(Toledo, OH) The news that President Bush is considering plans that would send up to 20,000 more US troops to Iraq in an effort to quell sectarian violence comes as no surprise. The administration began floating trial balloons about troop surges last month, and it is clear that this leak is intended to send a message to the new Democratic Congress.
That message, of course, is that the Bush administration plans to continue to use US troops in support of its failed Iraq policies; this move comes in spite of heavy opposition from the American public as demonstrated in polls and the November elections. Despite finding no weapons of mass destruction, and effecting the desired regime change, the President continues to stubbornly stay the course with this doomed foreign policy.

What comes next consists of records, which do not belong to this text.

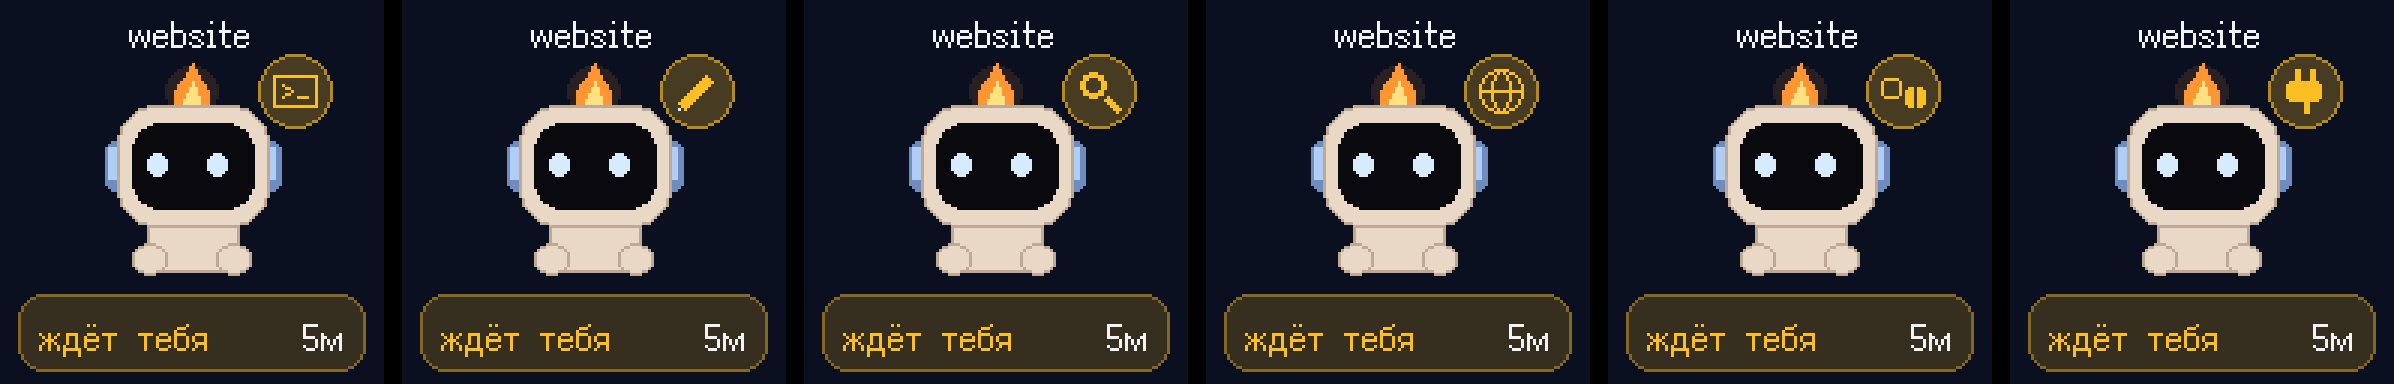
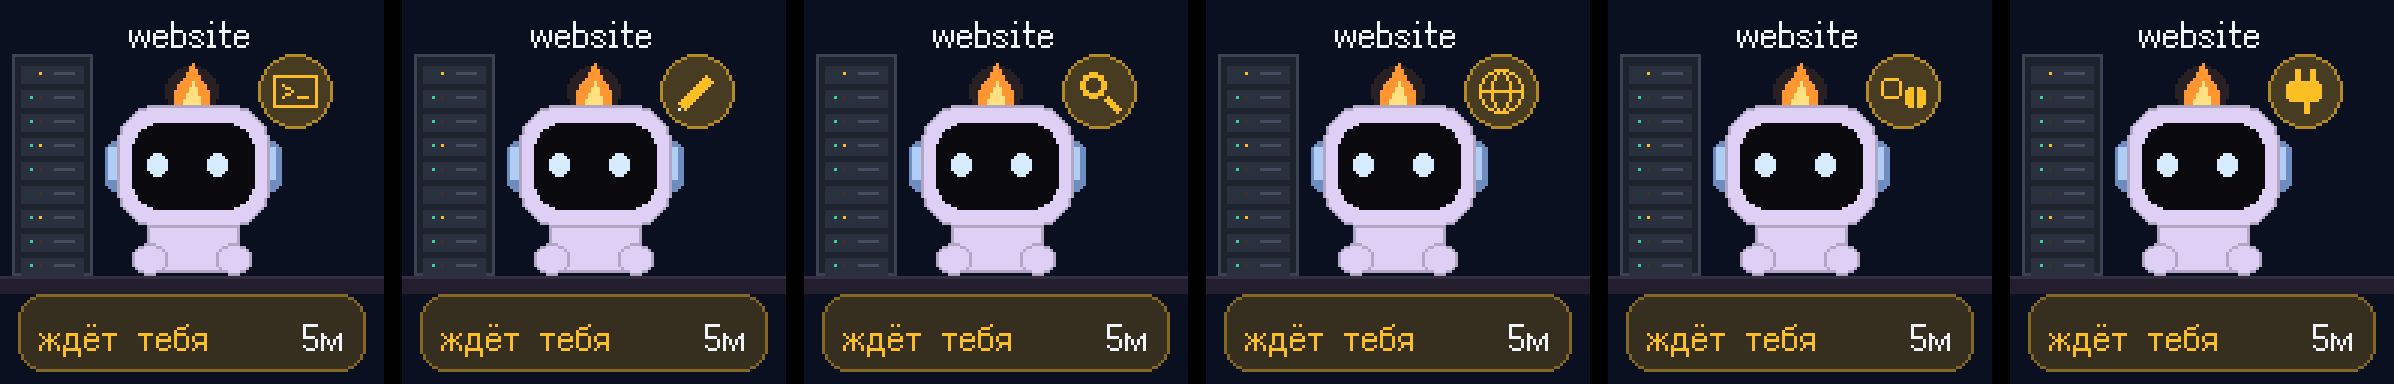
Office corners: every session gets its own room and robot colour
Six corners (night city, library, server rack, garden, whiteboard, cafe)
with small animated details, and six shell tints. A new session takes the
first look no other session has, so screens never look alike, even for two
sessions of the same project. The dispatcher says "готово" rather than
"эй!" when it points at a finished session, and the 5-hour limit under it
moved to one row at the bottom.

Changed region(s): [[0.0, 0.125, 1.0, 0.75]]

diff --git a/rooms.py b/rooms.py
@@ -1,0 +1,95 @@
+"""The office: a different corner behind every session's robot, so screens never look alike.
+
+Each corner keeps to the sides (x < 34 or x > 94) and the floor, leaving the middle to the robot, and is drawn
+in muted colours so the robot stays the brightest thing on the screen. Small details move with the frame
+index `i` (server lights, steam, city windows), so a corner is alive even while its robot sits still.
+"""
+from style import mix
+
+FLOOR = (34, 30, 46)
+FLOOR_LINE = (52, 46, 66)
+NAMES = ("city", "library", "servers", "garden", "board", "cafe")
+
+
+def floor(d):
+    d.rectangle((0, 92, 127, 97), fill=FLOOR)
+    d.line((0, 92, 127, 92), fill=FLOOR_LINE)
+
+
+def city(d, i):
+    """A night window with a skyline whose windows switch on and off."""
+    d.rectangle((4, 20, 32, 58), fill=(18, 24, 52), outline=(70, 76, 104))
+    d.line((18, 20, 18, 58), fill=(70, 76, 104))
+    for x, h in ((6, 18), (11, 26), (20, 14), (25, 22)):
+        d.rectangle((x, 57 - h, x + 4, 57), fill=(40, 46, 78))
+        for k, y in enumerate(range(59 - h, 56, 4)):
+            if (x + y + i) % 3:
+                d.point((x + 2, y), fill=(250, 204, 21) if (x + k + i // 2) % 4 == 0 else (90, 90, 70))
+    d.point((28, 24), fill=(241, 245, 249))  # a star
+
+
+def library(d, i):
+    """A bookshelf on the right."""
+    d.rectangle((97, 20, 124, 91), fill=(46, 34, 30), outline=(74, 56, 46))
+    colours = [(167, 139, 250), (56, 189, 248), (251, 146, 60), (52, 211, 153), (248, 113, 113), (251, 191, 36)]
+    for row, y in enumerate((24, 46, 68)):
+        d.line((97, y + 19, 124, y + 19), fill=(74, 56, 46))
+        x = 99
+        for k in range(6):
+            w = 3 + (row + k) % 2
+            top = y + 4 + (k * 5 + row) % 6
+            d.rectangle((x, top, x + w - 1, y + 18), fill=mix(colours[(k + row * 2) % 6], 0.55))
+            x += w + 1
+
+
+def servers(d, i):
+    """A server rack with blinking lights."""
+    d.rectangle((4, 18, 30, 91), fill=(30, 34, 44), outline=(60, 66, 82))
+    for k, y in enumerate(range(22, 88, 8)):
+        d.rectangle((7, y, 27, y + 5), fill=(42, 48, 62))
+        on = (k * 7 + i) % 5
+        d.point((10, y + 2), fill=(52, 211, 153) if on else (24, 60, 50))
+        d.point((13, y + 2), fill=(251, 191, 36) if (k + i) % 3 == 0 else (60, 52, 30))
+        d.line((18, y + 2, 24, y + 2), fill=(70, 78, 96))
+
+
+def garden(d, i):
+    """A sunny window and a potted plant."""
+    d.rectangle((96, 20, 124, 52), fill=(30, 58, 92), outline=(70, 96, 124))
+    d.ellipse((103, 25, 113, 35), fill=(251, 191, 36))
+    cx = 98 + (i % 8)  # a cloud drifting by
+    d.ellipse((cx, 40, cx + 10, 46), fill=(200, 214, 230))
+    d.rectangle((10, 80, 24, 91), fill=(160, 90, 60))
+    for dx, dy in ((-4, -6), (0, -12), (4, -7), (-1, -18), (3, -15)):
+        d.ellipse((15 + dx, 76 + dy, 19 + dx, 82 + dy), fill=(52, 160, 100))
+
+
+def board(d, i):
+    """A whiteboard with scribbles and sticky notes."""
+    d.rectangle((94, 18, 124, 52), fill=(214, 220, 228), outline=(120, 128, 140))
+    for y, w in ((24, 18), (29, 12), (34, 20), (39, 9)):
+        d.line((98, y, 98 + w, y), fill=(56, 92, 170))
+    d.rectangle((112, 40, 119, 47), fill=(251, 191, 36))
+    d.rectangle((103, 42, 109, 48), fill=(244, 114, 182))
+    d.line((94, 53, 94, 91), fill=(90, 96, 110))
+    d.line((124, 53, 124, 91), fill=(90, 96, 110))
+
+
+def cafe(d, i):
+    """A coffee machine with rising steam."""
+    d.rectangle((6, 54, 28, 91), fill=(60, 64, 76), outline=(90, 96, 110))
+    d.rectangle((10, 58, 24, 66), fill=(30, 34, 44))
+    d.point((12, 62), fill=(52, 211, 153))
+    d.rectangle((13, 78, 21, 86), fill=(241, 245, 249))
+    d.rectangle((21, 80, 23, 84), outline=(241, 245, 249))
+    for k in range(3):
+        y = 74 - ((i * 2 + k * 4) % 12)
+        d.point((15 + k * 2 + (y % 2), y), fill=(150, 160, 180))
+
+
+DRAW = {"city": city, "library": library, "servers": servers, "garden": garden, "board": board, "cafe": cafe}
+
+
+def draw(d, name: str, i: int):
+    floor(d)
+    DRAW[name](d, i)

diff --git a/render.py b/render.py
@@ -3,11 +3,13 @@
 Every screen keeps a few large words: Ark Pixel for Cyrillic labels, Departure Mono for figures.
 """
 import time
+import zlib
 
 from PIL import Image, ImageDraw, ImageOps
 
 import limits
 import robot
+import rooms
 import state
 import style
 from style import BG, CARD, EDGE, FAINT, FG, MUTED, NUM, NUM3, TEXT, TEXT2
@@ -121,15 +123,20 @@ def session_screen(sess: dict) -> list:
     name = fit(sess["name"], TEXT)
     timer = "" if status == "idle" else duration(time.time() - sess["since"])
 
+    # Every session has its own corner of the office and its own robot colour (state.update_session picks one
+    # no other session uses); sessions from before that get one from their name.
+    look = sess.get("look", zlib.crc32(sess["name"].encode()) % len(rooms.NAMES))
+
     def background(i):
         img, d = canvas()
+        rooms.draw(d, rooms.NAMES[look % len(rooms.NAMES)], i)
         d.text((64, 3), name, font=TEXT, fill=FG, anchor="ma")
         d.rounded_rectangle((6, 98, 121, 123), radius=8, fill=style.mix(colour, 0.18), outline=style.mix(colour, 0.5))
         d.text((13, 104), label, font=TEXT, fill=colour)
         d.text((115, 104), timer, font=TEXT, fill=FG, anchor="ra")
         return img, d
 
-    frames = robot.animate(robot.STATUSES[status], 0.74, 64, 20, background)
+    frames = robot.animate(robot.STATUSES[status], 0.74, 64, 20, background, body=robot.BODIES[look % len(robot.BODIES)])
     if status == "waiting_for_user":
         for f in frames:  # after the robot, so the badge covers its "?"
             tool_badge(ImageDraw.Draw(f), sess.get("text", ""), colour)
@@ -163,7 +170,8 @@ def companion_emotion(s: dict):
 
 
 def mini_limit(d, data: dict):
-    """The 5-hour limit under the dispatcher, for when sessions take every screen and no widget shows it."""
+    """The 5-hour limit in one row at the very bottom, under the dispatcher's feet, for when sessions take
+    every screen and no widget shows it."""
     window = data.get("five_hour") or {}
     used = window.get("used_percentage")
     if not isinstance(used, (int, float)):
@@ -171,11 +179,11 @@ def mini_limit(d, data: dict):
     if isinstance(window.get("resets_at"), (int, float)) and window["resets_at"] <= time.time():
         used = 0
     colour = gauge_colour(used)
-    d.text((22, 100), "5ч", font=TEXT, fill=MUTED)
-    d.text((106, 96), f"{round(used)}%", font=NUM, fill=colour, anchor="ra")
-    d.rounded_rectangle((22, 118, 105, 122), radius=2, fill=style.mix(EDGE, 0.7))
+    d.text((8, 112), "5ч", font=TEXT, fill=MUTED)
+    d.rounded_rectangle((28, 116, 88, 121), radius=2, fill=style.mix(EDGE, 0.7))
     if used > 0:
-        d.rounded_rectangle((22, 118, 22 + max(4, round(83 * min(used, 100) / 100)), 122), radius=2, fill=colour)
+        d.rounded_rectangle((28, 116, 28 + max(4, round(60 * min(used, 100) / 100)), 121), radius=2, fill=colour)
+    d.text((121, 112), f"{round(used)}%", font=TEXT, fill=colour, anchor="ra")
 
 
 def companion_screen(s: dict, show_limit: bool = False) -> list:
@@ -185,7 +193,9 @@ def companion_screen(s: dict, show_limit: bool = False) -> list:
         frames = [ImageOps.mirror(f) for f in frames]  # the robot is symmetric, only the gesture flips
     _, colour, label = robot.EMOTIONS[emotion]
     if emotion == "waving":
-        label = "← эй!" if side == -1 else "эй! →"
+        # "эй!" when a session asks permission, "готово" when it has just finished.
+        word = "эй!" if any(x["status"] == "waiting_for_user" for x in state.live_sessions(s).values()) else "готово"
+        label = f"← {word}" if side == -1 else f"{word} →"
     data = (limits.for_account(s.get("account")) or {}) if show_limit else {}
     for f in frames:
         if label:

diff --git a/make_docs.py b/make_docs.py
@@ -1,0 +1,74 @@
+"""Regenerates the README pictures in docs/ from example data (no device, no real sessions needed).
+
+Usage: python3 make_docs.py
+"""
+import json
+import os
+import tempfile
+import time
+from pathlib import Path
+
+os.environ.pop("CLAUDE_CODE_USER_EMAIL", None)  # example data only, never the account running this
+
+import limits
+import render
+import robot
+import state
+from PIL import Image
+
+OUT = Path(__file__).parent / "docs"
+ME = "you@example.com"
+
+
+def strip(images, name, scale=3, gap=6):
+    sheet = Image.new("RGB", (len(images) * (128 + gap) - gap, 128), (0, 0, 0))
+    for i, f in enumerate(images):
+        sheet.paste(f, (i * (128 + gap), 0))
+    sheet.resize((sheet.width * scale, sheet.height * scale), Image.NEAREST).save(OUT / f"{name}.png", optimize=True)
+
+
+def gif(frames, name, scale=3):
+    big = [f.resize((128 * scale, 128 * scale), Image.NEAREST) for f in frames]
+    big[0].save(OUT / f"{name}.gif", save_all=True, append_images=big[1:], loop=0,
+                duration=[f.info.get("duration", 200) for f in frames])
+
+
+def main():
+    OUT.mkdir(exist_ok=True)
+    state.DATA = Path(tempfile.mkdtemp())
+    state.PATH = state.DATA / "state.json"
+    limits.PATH = state.DATA / "limits.json"
+    now = time.time()
+    limits.PATH.write_text(json.dumps({"at": now, "accounts": {ME: {
+        "at": now, "label": "работа", "history": [[now - 3600, 34], [now, 64]],
+        "five_hour": {"used_percentage": 64, "resets_at": now + 7400},
+        "seven_day": {"used_percentage": 38, "resets_at": now + 3 * 86400}}}}))
+    hour = time.localtime().tm_hour
+    state.PATH.write_text(json.dumps({**state.empty(), "done_total": 64, "last_event": now, "account": ME,
+        "busy_hours": {str(max(0, hour - k)): v for k, v in [(1, 3000), (2, 2400), (3, 1800), (4, 3600), (6, 1200)]}}))
+
+    state.update_session("a", "api-server", "working", account=ME)
+    state.update_session("b", "website", "waiting_for_user", "Bash", account=ME)
+    with state.mutate() as s:
+        s["companion"]["until"] = 0
+    screens = render.render_all(state.load())
+    for i, frames in enumerate(screens):
+        gif(frames, f"gate-{i + 1}")
+    strip([f[0] for f in screens], "gate")
+
+    for sid in ("a", "b"):
+        state.end_session(sid)
+    strip([f[0] for f in render.render_all(state.load())], "gate-idle")
+
+    statuses = ("working", "thinking", "waiting_for_user", "done", "working", "error")
+    strip([render.session_screen({"name": "api-server", "status": st, "since": now - 1500, "text": "Edit", "look": n})[1]
+           for n, st in enumerate(statuses)], "office")
+    strip([render.session_screen({"name": "website", "status": "waiting_for_user", "since": now - 400, "text": t,
+                                  "look": 2})[0] for t in ("Bash", "Edit", "Read", "WebFetch", "Agent", "mcp__x")],
+          "badges")
+    strip([robot.frames("neutral", level=lvl)[0] for lvl in (1, 2, 3, 5, 7, 10)], "levels")
+    print("docs/ updated")
+
+
+if __name__ == "__main__":
+    main()

diff --git a/robot.py b/robot.py
@@ -12,6 +12,8 @@ from style import BG, mix
 
 CREAM = (234, 216, 198)
 CREAM_SH = (190, 168, 150)
+# Shell tints, so every session's robot in the office is a different one.
+BODIES = (CREAM, (196, 232, 210), (222, 208, 244), (200, 222, 248), (248, 212, 190), (240, 230, 160))
 VISOR = (10, 10, 14)
 EAR = (110, 140, 190)
 EAR_HI = (175, 205, 245)
@@ -47,8 +49,11 @@ class Pen:
         return max(1, round(r * self.k))
 
 
-def draw_robot(pen, i, eyes="open", eye_c=EYE, flame_c=FLAME, hands="rest", look=0, dim=False, gold=False):
+def draw_robot(pen, i, eyes="open", eye_c=EYE, flame_c=FLAME, hands="rest", look=0, dim=False, gold=False,
+               body=None):
     d, p, box = pen.d, pen.p, pen.box
+    CREAM = body or globals()["CREAM"]
+    CREAM_SH = tuple(c * 4 // 5 for c in CREAM)
     flick, sway = [0, 2, 1, 3][i % 4], [0, 1, 0, -1][i % 4]
     if dim:
         flick, flame_c = flick // 2 - 3, mix(flame_c, 0.6)
@@ -185,9 +190,9 @@ def accessories(pen, i, level):
                 d.line([p(x, y - 3), p(x, y + 3)], fill=GOLD_HI)
 
 
-def animate(name, k, cx, top, background=None, level=1):
+def animate(name, k, cx, top, background=None, level=1, body=None):
     """Frames of animation `name` at scale k; `background(i)` returns (image, draw) to draw onto.
-    `level` dresses the robot with what it has unlocked (the companion only)."""
+    `level` dresses the robot with what it has unlocked (the companion only); `body` tints its shell."""
     count, ms, pose = ANIMATIONS[name]
     out = []
     for i in range(count):
@@ -199,7 +204,7 @@ def animate(name, k, cx, top, background=None, level=1):
             d = ImageDraw.Draw(img)
             d.fontmode = "1"
         pen = Pen(d, k, cx + dx, top + dy)
-        draw_robot(pen, i, gold=level >= 3, **kwargs)
+        draw_robot(pen, i, gold=level >= 3, body=body, **kwargs)
         accessories(pen, i, level)
         if extras:
             extras(pen, i)

diff --git a/state.py b/state.py
@@ -19,6 +19,7 @@ EMOTIONS = ("neutral", "happy", "waving", "bored", "surprised", "sad", "proud", 
 SLOTS = (2, 4, 1, 5)  # screens for sessions, nearest the companion first; screen 3 is the companion
 STALE_AFTER = 3 * 60 * 60  # a session silent this long is gone (closed app, killed process)
 REACTION_SECONDS = 20
+LOOKS = 6  # office corners (rooms.NAMES) and robot colours (robot.BODIES)
 LONG_TASK = 30 * 60
 
 
@@ -142,8 +143,13 @@ def update_session(sid: str, name: str, status: str, text: str = "", account: st
     if status not in STATUSES:
         raise StateError(f"Статус должен быть одним из: {', '.join(STATUSES)}")
     with mutate() as s:
-        sess = s["sessions"].setdefault(sid, {"name": _clean(name, 40), "status": None, "since": 0, "slot": None,
-                                              "account": account or None})
+        if sid not in s["sessions"]:
+            used = {x.get("look") for x in s["sessions"].values()}
+            # Office corner + robot colour: the first one no other session has, so screens never look alike.
+            look = next((n for n in range(LOOKS) if n not in used), len(s["sessions"]) % LOOKS)
+            s["sessions"][sid] = {"name": _clean(name, 40), "status": None, "since": 0, "slot": None,
+                                  "account": account or None, "look": look}
+        sess = s["sessions"][sid]
         if account:
             s["account"] = account
         if sess["slot"] is None:

diff --git a/README.md b/README.md
@@ -24,9 +24,9 @@ Inspired by [Pixel Agents](https://github.com/pixel-agents-hq/pixel-agents) and 
 | Activity | Claude's busy time per hour over the last 12 hours |
 | Level | The robot levels up with every finished answer and unlocks blush, golden headphones, a scarf, a star badge and a glow |
 
-<img src="docs/statuses.png" width="100%">
+<img src="docs/office.png" width="100%">
 
-Session statuses: thinking, working, waiting for you, done, error. When Claude asks for permission, a badge shows what for: terminal, file edit, search, web, sub-agent or an MCP tool.
+Every session gets its own corner of the office (night city window, library, server rack with blinking lights, garden, whiteboard, coffee machine) and its own robot colour, so two sessions of the same project never look alike. Session statuses: thinking, working, waiting for you, done, error. When Claude asks for permission, a badge shows what for: terminal, file edit, search, web, sub-agent or an MCP tool.
 
 <img src="docs/badges.png" width="100%">
 
@@ -120,7 +120,8 @@ launchctl kickstart -k gui/$(id -u)/com.agentgate.daemon   # restart the daemon
 | `hook.py` | Claude Code hook: session statuses |
 | `state.py` | Shared state, sessions, accounts, levels |
 | `limits.py` | Claude usage limits via `/usage` |
-| `render.py`, `robot.py`, `style.py` | The screens, the robot, palette and fonts |
+| `render.py`, `robot.py`, `rooms.py`, `style.py` | The screens, the robot, the office corners, palette and fonts |
+| `make_docs.py` | Regenerates the pictures in `docs/` |
 | `device.py` | Times Gate transport: frame server + `Device/PlayGif` |
 | `daemon.py` | Main loop, run by launchd |
 | `mcp_server.py` | MCP server for Claude Desktop chats |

The "shakeup" of the administration - Ryan Crocker as the new US ambassador to Iraq, Gen. David Petraeus as top ground commander in Iraq, Zalmay Khalilzad as ambassador to the United Nations, and Robert Gates as the new Defense Secretary - was intended to mollify critics of the Iraq war. On the surface, these changes do bring fresh faces into the mix, but I cannot but wonder what real change can happen as Iraq spirals downward into a Titanician descent.
The Iraqi insurgencies are driven by the presence of US troops on Iraqi soil, and the insurgency will not die out until those US troops leave. The US military serves as a tool of recruitment to the militias and terror cells.
The Iraqi security forces have become dependent on the US military, and they will not evolve into a sustainable police force so long as the Americans remain the primary decision makers. Setting a deadline for bringing the troops home will ensure that the Iraqi government takes seriously the need for stepping up self-policing.
Those who support the various surge plans believe this is the only way to "win" the war, but - like the US in the Vietnam War, or the British in the American Revolution - this is a war that cannot be won, at least not in the conventional sense (we already "won" the actual war against Saddam and his armies). The Iraqis are fighting an internal civil war of a political nature, and the US military cannot "win" a political struggle.
It is time to cut our losses and bring the troops home in 2007.